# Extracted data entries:
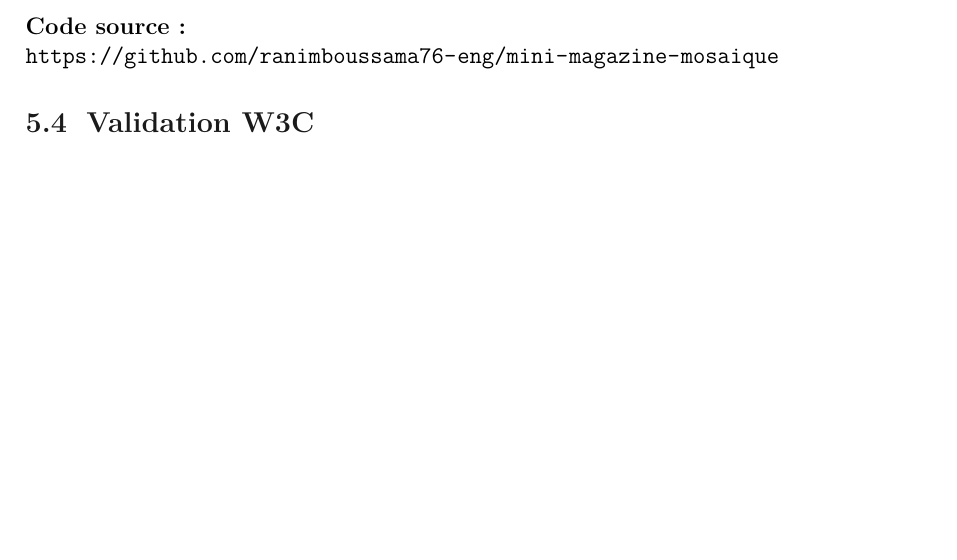
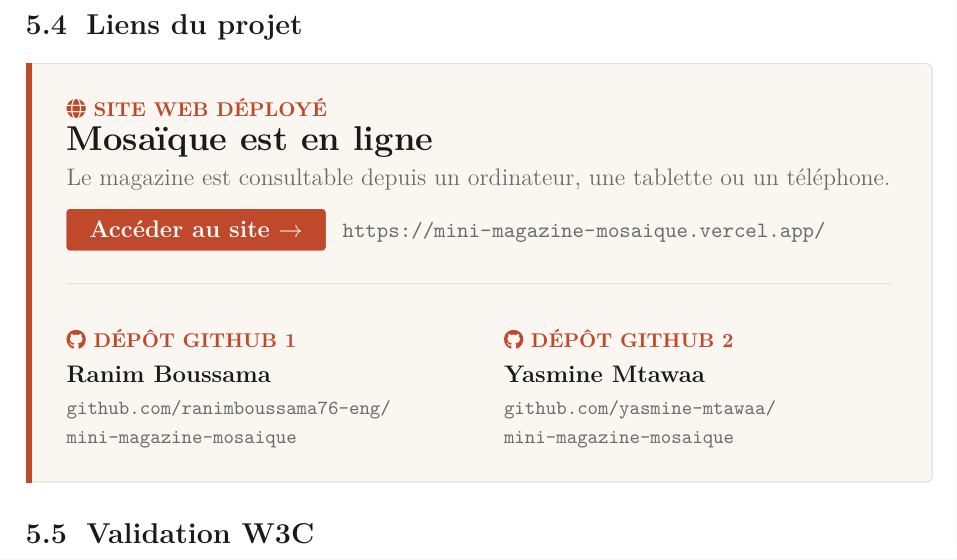
Before and after one commit to ranimboussama76-eng/mini-magazine-mosaique, a LaTeX document (rapport/rapport.tex): part of page 14 of 17 before the commit and part of page 15 of 17 after it, cut at the place of the change, the shorter picture padded with empty space. Compiled offline with pdfLaTeX.

Commit message:
Rapport : encadré « Liens du projet » aux couleurs de la charte
Site déployé (Vercel) et les deux dépôts GitHub, dans un encadré papier
avec filet et bouton terracotta (section 5.4).

Co-Authored-By: Claude Opus 5.5 <noreply@anthropic.com>
Claude-Session: https://claude.ai/code/session_017TBzprVhezbbrM1ojeYdoC

```diff
--- a/rapport/rapport.tex
+++ b/rapport/rapport.tex
@@ -27,6 +27,9 @@
 \usepackage{titlesec}
 \usepackage{fancyhdr}
 \usepackage[hidelinks]{hyperref}
+\usepackage{tcolorbox}
+\tcbuselibrary{skins}
+\usepackage{fontawesome5}   % icônes GitHub et globe
 
 % ---------- Couleurs de la charte graphique ----------
 \definecolor{encre}{HTML}{1A1A1A}
@@ -675,8 +695,32 @@ une seule colonne.
     aucun lien n'est vide.
 \end{itemize}
 
-\noindent\textbf{Code source :}\\
-\url{https://github.com/ranimboussama76-eng/mini-magazine-mosaique}
+\subsection{Liens du projet}
+
+\begin{tcolorbox}[
+    enhanced,
+    colback=papier,
+    colframe=bordure,
+    boxrule=0.6pt,
+    arc=1mm,
+    borderline west={3pt}{0pt}{terracotta},  % filet terracotta, comme les citations du site
+    left=6mm, right=6mm, top=5mm, bottom=5mm
+]
+  % --- Site déployé ---
+  \etiquette{\faGlobe\ Site web déployé}\\[1mm]
+  {\Large\bfseries\color{encre} Mosaïque est en ligne}\\[1mm]
+  {\color{gris} Le magazine est consultable depuis un ordinateur, une
+  tablette ou un téléphone.}\\[3mm]
+  \bouton{https://mini-magazine-mosaique.vercel.app/}{Accéder au site $\rightarrow$}%
+  \hspace{3mm}{\small\color{gris}\url{https://mini-magazine-mosaique.vercel.app/}}
+
+  \vspace{3mm}
+  \noindent{\color{bordure}\rule{\linewidth}{0.6pt}}\\[3mm]
+  % --- Dépôts GitHub ---
+  \depot{Dépôt GitHub 1}{Ranim Boussama}{ranimboussama76-eng}{mini-magazine-mosaique}%
+  \hfill
+  \depot{Dépôt GitHub 2}{Yasmine Mtawaa}{yasmine-mtawaa}{mini-magazine-mosaique}
+\end{tcolorbox}
 
 \subsection{Validation W3C}
 
```
Also changed, not shown: rapport/rapport.tex (17 more changed lines), 1 other file.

# What you are asked to do:
All lines of the entries containing the string "tcolorbox" must be shown in full.

# Exercise output:
+\usepackage{tcolorbox}
+\begin{tcolorbox}[
+\end{tcolorbox}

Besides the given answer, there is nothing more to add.